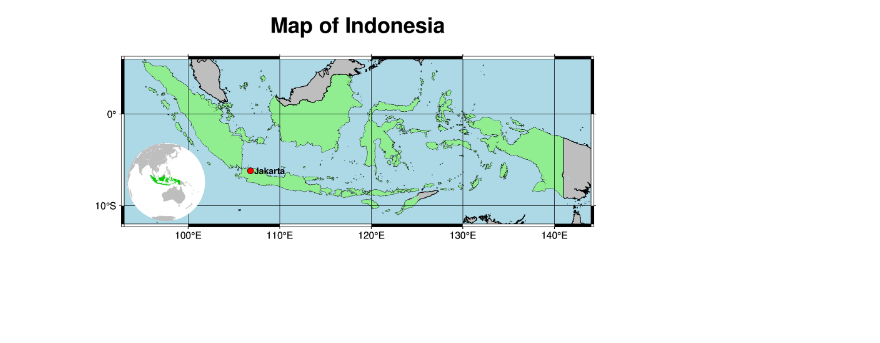
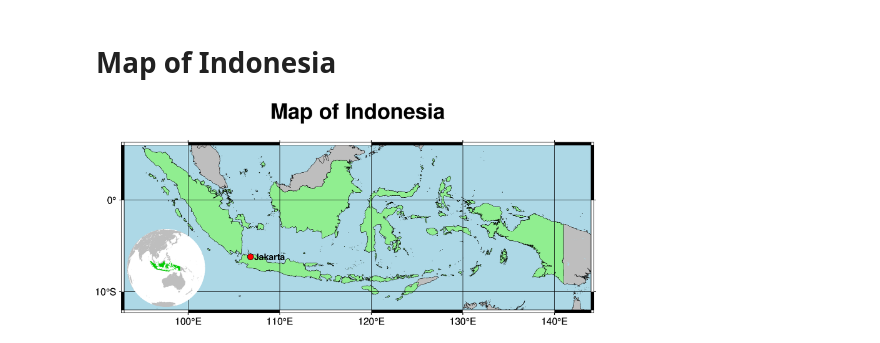
Before and after one commit to ftharyanto/PyGMT, a Jupyter notebook: map.ipynb, the cells around one changed output. Cells and saved outputs as stored; diff of their text form; code cells hidden in the pictures; blank space fills up the shorter version.

```diff
--- a/map.ipynb
+++ b/map.ipynb
@@ -1,3 +1,5 @@
+# %% [markdown]
+# Map of Indonesia
 # %%
 import pygmt
 
@@ -8,35 +10,35 @@ fig = pygmt.Figure()
 fig.coast(
     region="ID+r3",
     land="gray",
     water="lightblue",
-    shorelines="1/0.5p,black",
-    borders="1/0.5p,black",
+    shorelines="1/0.1p,black",
+    borders="1/0.1p,black",
     frame="afg",
-    dcw="ID+glightgreen",
+    dcw="ID+glightgreen+p",
 )
 
 fig.basemap(frame=["a", "+tMap of Indonesia"])
 
 # Add a point for Jakarta
-fig.plot(x=106.8, y=-6.2, style="c0.2c", color="red", pen="black")
+fig.plot(x=106.8, y=-6.2, style="c0.2c", fill="red", pen="black")
 
 # Add text next to the Jakarta point
 fig.text(
     x=106.8 + 0.4, y=-6.2, text="Jakarta", justify="ML", font="8p,Helvetica-Bold,black"
 )
 
 with fig.inset(position="jBL+w2.5c+o0.1c", margin=0):
     # Create the inset figure, setting the region to Indonesia, the land color
     # to "gray", the water to "white", and adding the Indonesian provinces
     # boundaries
     fig.coast(
         region="g",
         projection="G120/-5/?",
         land="gray",
         water="white",
         dcw="ID+ggreen3",
     )
 fig.show()
 fig.savefig("indonesia.png", dpi=300)
 # %% [output]
-[figure, old version]
+[figure, new version]
```
Also changed, not shown: 1 other file.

════════════════

TASK BRIEF
Every line in the data above needs to be given again exactly, pictures aside.

EXERCISE RESPONSE
Before and after one commit to ftharyanto/PyGMT, a Jupyter notebook: map.ipynb, the cells around one changed output. Cells and saved outputs as stored; diff of their text form; code cells hidden in the pictures; blank space fills up the shorter version.

```diff
--- a/map.ipynb
+++ b/map.ipynb
@@ -1,3 +1,5 @@
+# %% [markdown]
+# Map of Indonesia
 # %%
 import pygmt
 
@@ -8,35 +10,35 @@ fig = pygmt.Figure()
 fig.coast(
     region="ID+r3",
     land="gray",
     water="lightblue",
-    shorelines="1/0.5p,black",
-    borders="1/0.5p,black",
+    shorelines="1/0.1p,black",
+    borders="1/0.1p,black",
     frame="afg",
-    dcw="ID+glightgreen",
+    dcw="ID+glightgreen+p",
 )
 
 fig.basemap(frame=["a", "+tMap of Indonesia"])
 
 # Add a point for Jakarta
-fig.plot(x=106.8, y=-6.2, style="c0.2c", color="red", pen="black")
+fig.plot(x=106.8, y=-6.2, style="c0.2c", fill="red", pen="black")
 
 # Add text next to the Jakarta point
 fig.text(
     x=106.8 + 0.4, y=-6.2, text="Jakarta", justify="ML", font="8p,Helvetica-Bold,black"
 )
 
 with fig.inset(position="jBL+w2.5c+o0.1c", margin=0):
     # Create the inset figure, setting the region to Indonesia, the land color
     # to "gray", the water to "white", and adding the Indonesian provinces
     # boundaries
     fig.coast(
         region="g",
         projection="G120/-5/?",
         land="gray",
         water="white",
         dcw="ID+ggreen3",
     )
 fig.show()
 fig.savefig("indonesia.png", dpi=300)
 # %% [output]
-[figure, old version]
+[figure, new version]
```
Also changed, not shown: 1 other file.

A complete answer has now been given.